1. 粵菜 Cantonese cuisine

Of all the authentic Chinese food in the United States, Cantonese cuisine dominates most of it. "American Chinese" Food is unauthentic but based on Cantonese cuisine. As a southern coastal province and major trading port, Cantonese cuisine is known for its use of very fresh ingredients and also tends to use the greatest variety of ingredients, including just about any edible meat and seafood. [Preserved ingredients also exist (fermented tofu and preserved eggs, for example), but tend to be simpler methods of preservation and rarely a central part of the dish.] Cooking methods can be complex. Cantonese food tends to use a lot of soy sauce, hoisin sauce, oyster sauce and other "sweet-and-sour" ingredients. Cantonese food is rarely spicy. Also, Dim Sum has complex origins, but is a particularly Cantonese tradition.

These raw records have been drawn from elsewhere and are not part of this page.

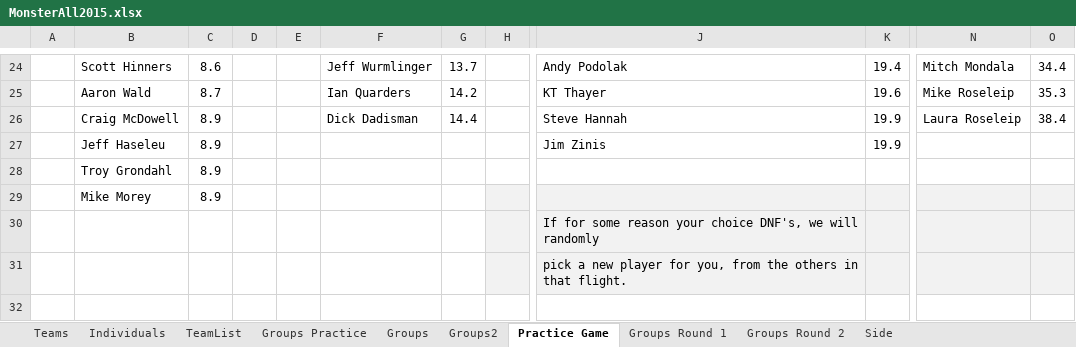
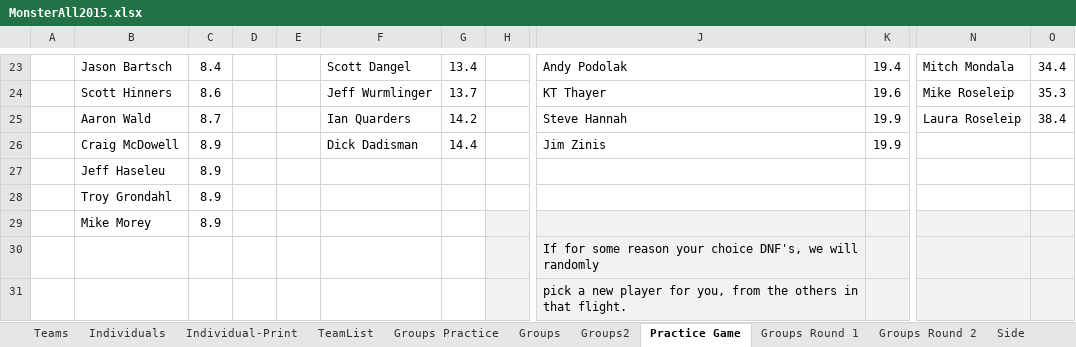
Before and after one commit to monster-golf/monster-golf, an Excel workbook: monster-golf-docs/monster2015/MonsterAll2015.xlsx, sheet Practice Game, drawn as a sheet; only a part is shown, gaps mark what is left out; values as stored, in another font and other column widths than the file's, no borders; addresses are those after the commit; rows hold the shown columns only; the diff covers the shown part only; the diff names each change by its address in the sheet, - before the commit and + after, or states it on an @@ line.

```diff
--- a/monster-golf-docs/monster2015/MonsterAll2015.xlsx (sheet Practice Game)
+++ b/monster-golf-docs/monster2015/MonsterAll2015.xlsx (sheet Practice Game)
+sheet tab: Individual-Print
-B23: Scott Hinners
+B23: Jason Bartsch
-C23: 8.6
+C23: 8.4
-F23: Jeff Wurmlinger
+F23: Scott Dangel
-G23: 13.7
+G23: 13.4
+row 24:  | Scott Hinners | 8.6 |  |  | Jeff Wurmlinger | 13.7 |  | KT Thayer | 19.6 | Mike Roseleip | 35.3
-J25: KT Thayer
+J25: Steve Hannah
-K25: 19.6
+K25: 19.9
-N25: Mike Roseleip
+N25: Laura Roseleip
-O25: 35.3
+O25: 38.4
-J26: Steve Hannah
+J26: Jim Zinis
-N26: Laura Roseleip
+N26: (empty)
-O26: 38.4
+O26: (empty)
-J27: Jim Zinis
+J27: (empty)
-K27: 19.9
+K27: (empty)
```
Also changed, not shown: 1 removed row and 30 edited cells elsewhere in this sheet, sheet TeamList, sheet Groups Practice, sheet Groups, sheet Groups2, sheet Individuals, 6 other files.
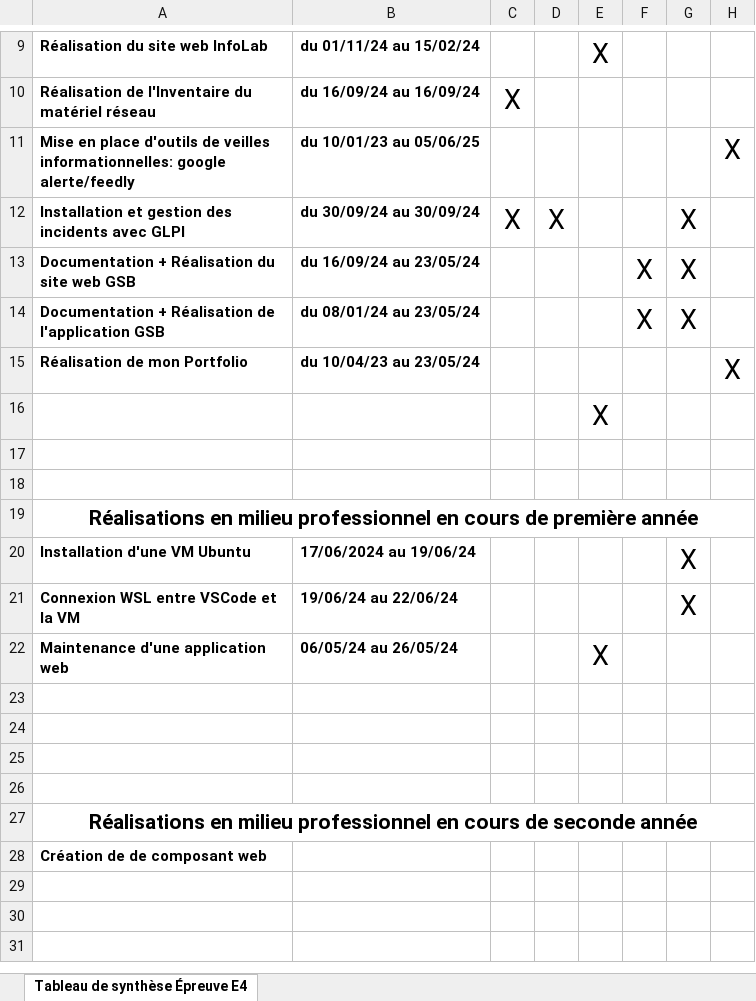
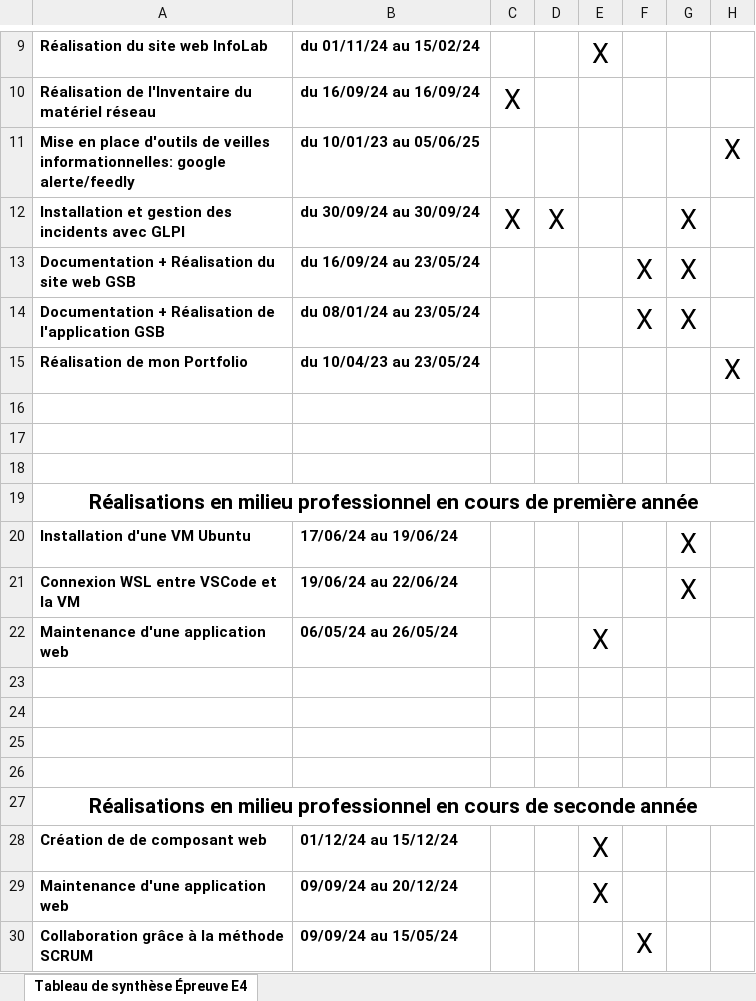
Before and after one commit to fluffy1211/PortfolioGabriel, an Excel workbook: assets/synthesegabriel.xlsx, sheet Tableau de synthèse Épreuve E4, drawn as a sheet; only a part is shown, gaps mark what is left out; values as stored, in another font and other column widths than the file's, no borders; charts and pictures not drawn; the diff names each change by its address in the sheet, - before the commit and + after, or states it on an @@ line.

```diff
--- a/assets/synthesegabriel.xlsx (sheet Tableau de synthèse Épreuve E4)
+++ b/assets/synthesegabriel.xlsx (sheet Tableau de synthèse Épreuve E4)
-E16: X
+E16: (empty)
-B20: 17/06/2024 au 19/06/24
+B20: 17/06/24 au 19/06/24
-B28: (empty)
+B28: 01/12/24 au 15/12/24
-E28: (empty)
+E28: X
+row 29: Maintenance d'une application web | 09/09/24 au 20/12/24 |  |  | X
+row 30: Collaboration grâce à la méthode SCRUM | 09/09/24 au 15/05/24 |  |  |  | X
```
Also changed, not shown: 10 other files.
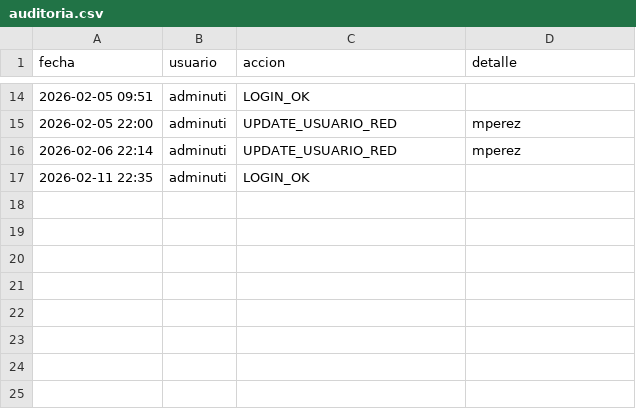
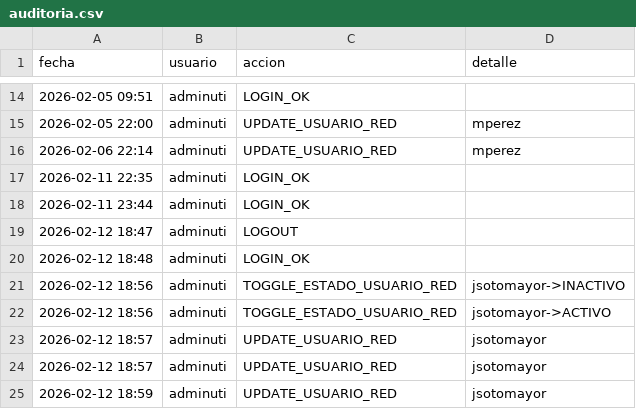
Before and after one commit to GioviVZ/Sistema-de-Gestion-de-Usuario, a CSV file: accessuti/data/auditoria.csv, drawn as a sheet; only a part is shown, gaps mark what is left out.

```diff
--- a/accessuti/data/auditoria.csv
+++ b/accessuti/data/auditoria.csv
@@ -17 +17,9 @@ fecha,usuario,accion,detalle
 2026-02-11 22:35,adminuti,LOGIN_OK,
+2026-02-11 23:44,adminuti,LOGIN_OK,
+2026-02-12 18:47,adminuti,LOGOUT,
+2026-02-12 18:48,adminuti,LOGIN_OK,
+2026-02-12 18:56,adminuti,TOGGLE_ESTADO_USUARIO_RED,jsotomayor->INACTIVO
+2026-02-12 18:56,adminuti,TOGGLE_ESTADO_USUARIO_RED,jsotomayor->ACTIVO
+2026-02-12 18:57,adminuti,UPDATE_USUARIO_RED,jsotomayor
+2026-02-12 18:57,adminuti,UPDATE_USUARIO_RED,jsotomayor
+2026-02-12 18:59,adminuti,UPDATE_USUARIO_RED,jsotomayor
```
Also changed, not shown: accessuti/data/usuarios_red.csv, 3 other files.
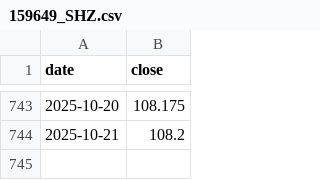
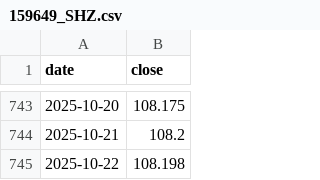
Before and after one commit to HYwooo/hepanportfolio, a CSV file: data_cache/159649_SHZ.csv, drawn as a sheet; only a part is shown, gaps mark what is left out; the diff names each change by its address in the sheet, - before the commit and + after, or states it on an @@ line.

Commit message:
chore: update portfolio data and chart for 2025-10-22
Update stock data files with latest closing prices and refresh portfolio metrics
Update chart image and JSON data with new daily values

```diff
--- a/data_cache/159649_SHZ.csv
+++ b/data_cache/159649_SHZ.csv
+row 745: 2025-10-22 | 108.198
```
Also changed, not shown: data_cache/510300_SHH.csv, data_cache/513110_SHH.csv, 4 other files.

2. 川菜 Sichuan cuisine
Sichuan food is probably the second most common type of Chinese cuisine in the United States, but Cantonese food dominates so much that it's relatively hard to find authentic Sichuan food unless you're in a big coastal city of the USA. In stark contrast to Cantonese food, Sichuan food is known widely for its extreme spiciness and use of both the spicy and aromatic "Heaven-facing" peppers (朝天椒) and the mouth-numbing Sichuan peppercorn (花椒) (which isn't really a peppercorn at all, just looks like one). The combination of these two spices gives a characteristic flavour to many Sichuan dishes. Vinegar is also a common ingredient, giving a "hot-and-sour" taste to some dishes. Not all Sichuan dishes are spicy, but spiciness is usually somewhere in every meal. As an agriculturally-heavy region, Sichuan cuisine has no shortage of vegetables as well as vegetarian versions of its traditional foods to serve the Buddhist population. Meat is often used but typically pork, chicken, beef and other relatively common meats; seafood is nearly absent, except for fish which has made its way into the cuisine in recent times. In contrast to Cantonese food, Sichuan food uses very little soy sauce; many dishes use none at all in the most authentic renditions. Also in contrast to Cantonese food, Sichuan is known for its use of more complex preserved and pickled ingredients: no Sichuan kitchen would be complete without some crucial ingredients: 郫縣豆瓣 (spicy broad bean paste from Pixian county near Chengdu, very different from the bean pastes from other parts of China), 碎米芽菜 (chopped mustard greens pickled with a particular combination of spices -- ideally, made in 宜賓 Yibin, a city in Sichuan), 酸菜 (sour pickled mustard greens), 榨菜 (pickled mustard tubers). This is all just the basic gist; Sichuan cuisine can be further broken down regionally.
川菜可能是美国第二常见的中国菜,但粤菜占主导地位,以致于除非你身处美国沿海大城市,否则很难找到正宗的川菜。与粤菜形成鲜明对比的是,川菜以其极度辛辣而闻名,它同时使用了辛辣又芳香的朝天椒和令人麻木的花椒(其实根本不是辣椒,只是看起来像)。这两种香料的结合使许多川菜有了独特的风味。醋也是一种常见的配料,给一些菜肴带来“酸辣”的味道。不是所有的川菜都是辣的,但是每顿饭通常都会有辣味。作为一个重农地区,川菜不缺蔬菜,也不缺素食版的传统食品,可向佛教徒供应。肉类经常被使用,但通常是猪肉、鸡肉、牛肉和其他相对常见的肉类;海鲜几乎不存在,除了最近一段时间在烹饪中流行的鱼类。与粤菜不同,川菜用的酱油很少,在最正宗的烹饪中,许多菜肴根本不使用酱油。同样与粤菜不同的是,川菜以使用更复杂腌制食材而闻名:没有一些关键的配料,四川的厨房就不会是完整的:郫县豆瓣(来自成都附近郫县的辛辣豆瓣酱,与中国其他地区的豆瓣酱截然不同),碎米芽菜(切碎的芥菜,加上特殊的香料腌制,理想情况下是在四川宜宾制造),榨菜 (腌制的芥菜)。这仅仅是基本要点;川菜可以根据区域进一步细分。
3. 閩菜 Fujian (Minnan) cuisine
Seldom found by itself in the USA, though since Taiwanese and Malaysian cuisines contain a large number of Fujian and Fujian-style dishes, so you may find them in the USA in those restaurants. Fujian cuisine tends to value light, well-balanced flavours and broth preparation. Soy sauce is used but sparingly. Common seasonings include simple salt and sugar, 沙茶醬 (Shacha sauce), wine, and various seafood-based sauces (shrimp paste, fish sauce, oyster sauce, etc.) Much preparation involves boiling ingredients; oil/stir-frying are less common. Note that there are a lot of regional variations within Fujian cuisine.
4. 湘菜 Hunan cuisine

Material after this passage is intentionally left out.